It’s when he can shed the notion of “just settling” that Long is at his best, as in 2010 when he upset Olympic gold medalist Maris Strombergs en route to his first world cup win.
“Sometimes I think, ‘Hey, I made the main, that’s good enough for me,’” Long said. “I need to change that to win races and make podiums.”
If the addition of sports like BMX and snowboarding into the Olympic program over the past decade or two was a calculated move to allow the Games to reach a hipper audience — “I don’t think the Olympics was something they could relate to before,” Long said — it’s also upped the stakes for competitors in those disciplines. Long sees a younger, hungrier rider emerging with a more professional bent. His international experience provides a helpful edge, but only if he “keeps a young mindset.”
“You just have to do the work that suits you,” Long said. “I have a real simple approach to training: I just ride a lot. It’s not a lot of gym work, but it’s a lot of racing. A lot of guys might race only the world cups and two or three smaller races, while I’ll do 15-18 races in the U.S.
“It’s always what’s worked for me. I don’t know if it’s mental thing or a ritual thing, but I’m not trying to reinvent the wheel.”
But Long has always done it his way — from his break with traditional sports at an early age to the tattoos that began to take over his body at age 18. He has long been BMX’s illustrated man, covered neck-to-toe with zombies and skeletons, angels and Biblical scenes, and assorted quotations. All the ink has likely cost him some sponsors and marketing opportunities over the years — but like the bumps and turns of his chosen sport, it’s also spawned his newest venture.

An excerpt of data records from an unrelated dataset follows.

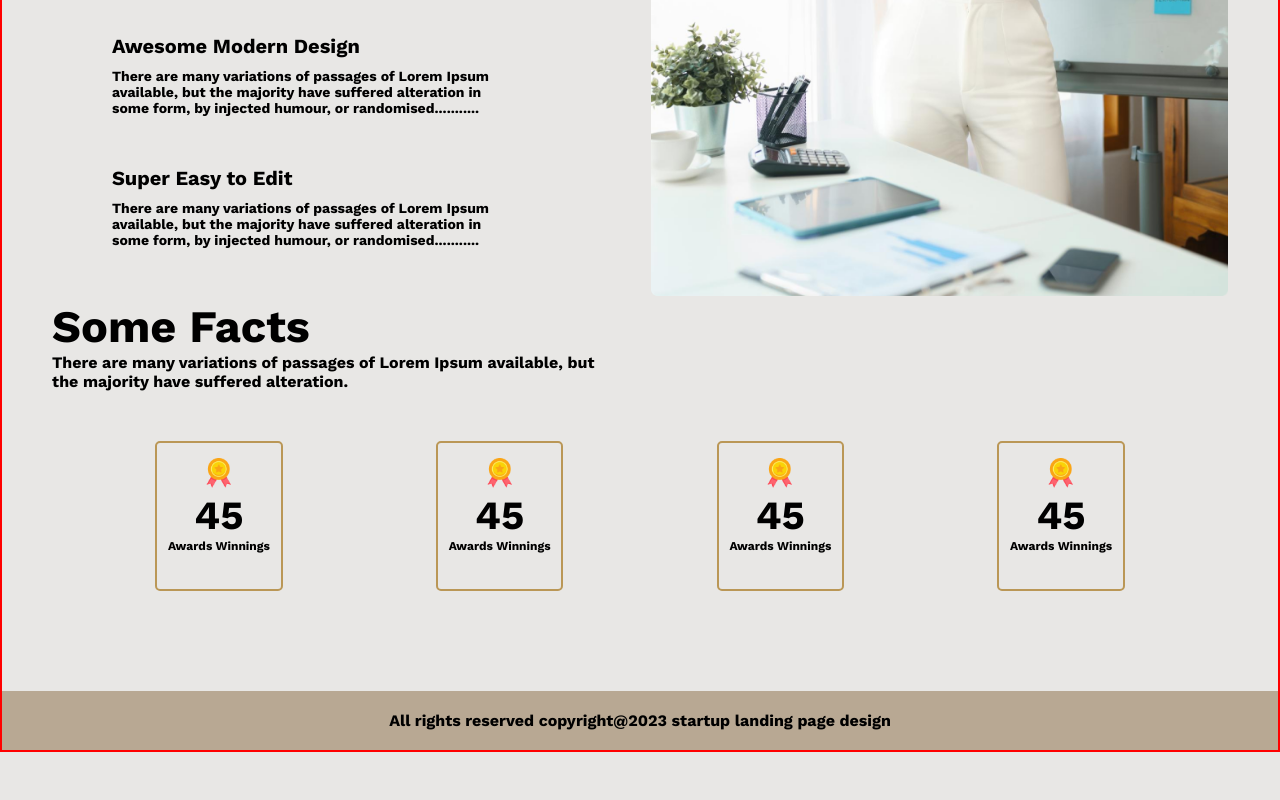
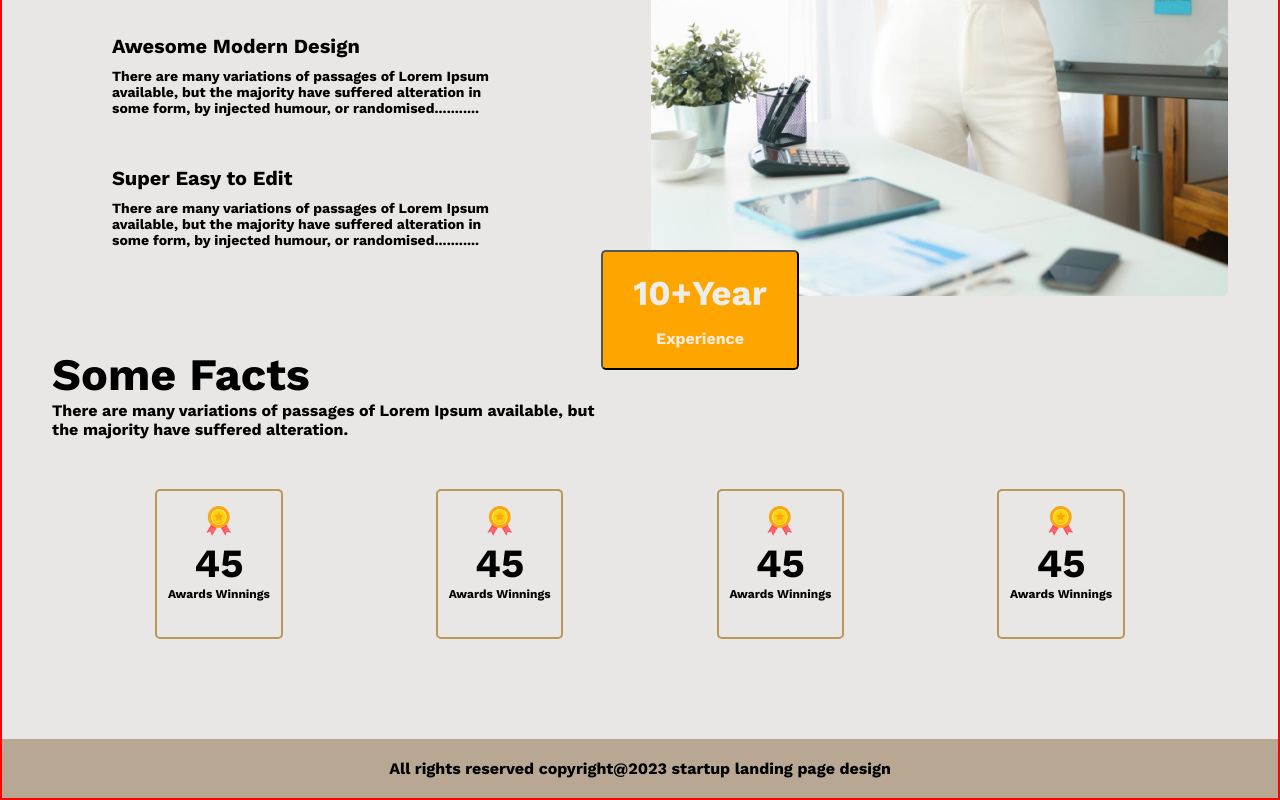
Before and after one commit to bdjahid/G3-Architects, a plain HTML site: page index.html in a window 1280 px wide. Shown: the part 1695-2495 px from the top of the page. Before the commit the page ends 2447 px from the top, so only its background shows below. Drawn offline with nearby package versions, Linux system fonts and the light colour scheme.

Commit message:
btn style

```diff
--- a/images/style.css
+++ b/images/style.css
@@ -128,6 +128,25 @@ nav li {
     font-weight: bold;
 }
 
+.btn-style {
+    background-color: orange;
+    border-radius: 5px;
+    padding: 20px 30px;
+    margin: -50px;
+}
+
+.btn-style h2 {
+    font-size: 35px;
+    font-weight: bold;
+    color: #efede8;
+}
+
+span {
+    color: rgb(242, 234, 219);
+    font-size: 16px;
+    text-align: center;
+}
+
 /* section Rating */
 .container {
     margin-left: 50px;
--- a/index.html
+++ b/index.html
@@ -85,9 +85,13 @@
             </div>
             <div class="architect-img">
                 <img src="images/architect.png" alt="">
+                <button class="btn-style">
+                    <h2>10+Year</h2>
+                    <br><span>Experience</span>
+                </button>
             </div>
+        </section>
 
-        </section>
         <section>
             <div class="container">
                 <h3 class="container-title">Some Facts</h3>
```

The Idol Hands brand is body art on a glove.
“I get a lot of love and hate from the tattoos,” Long admitted. “People will say, ‘Why don’t you look more professional?’ A lot appreciate them, too. It’s always kind of 50-50. But the individuality of the sport is something I’ve always cherished, and something I live.”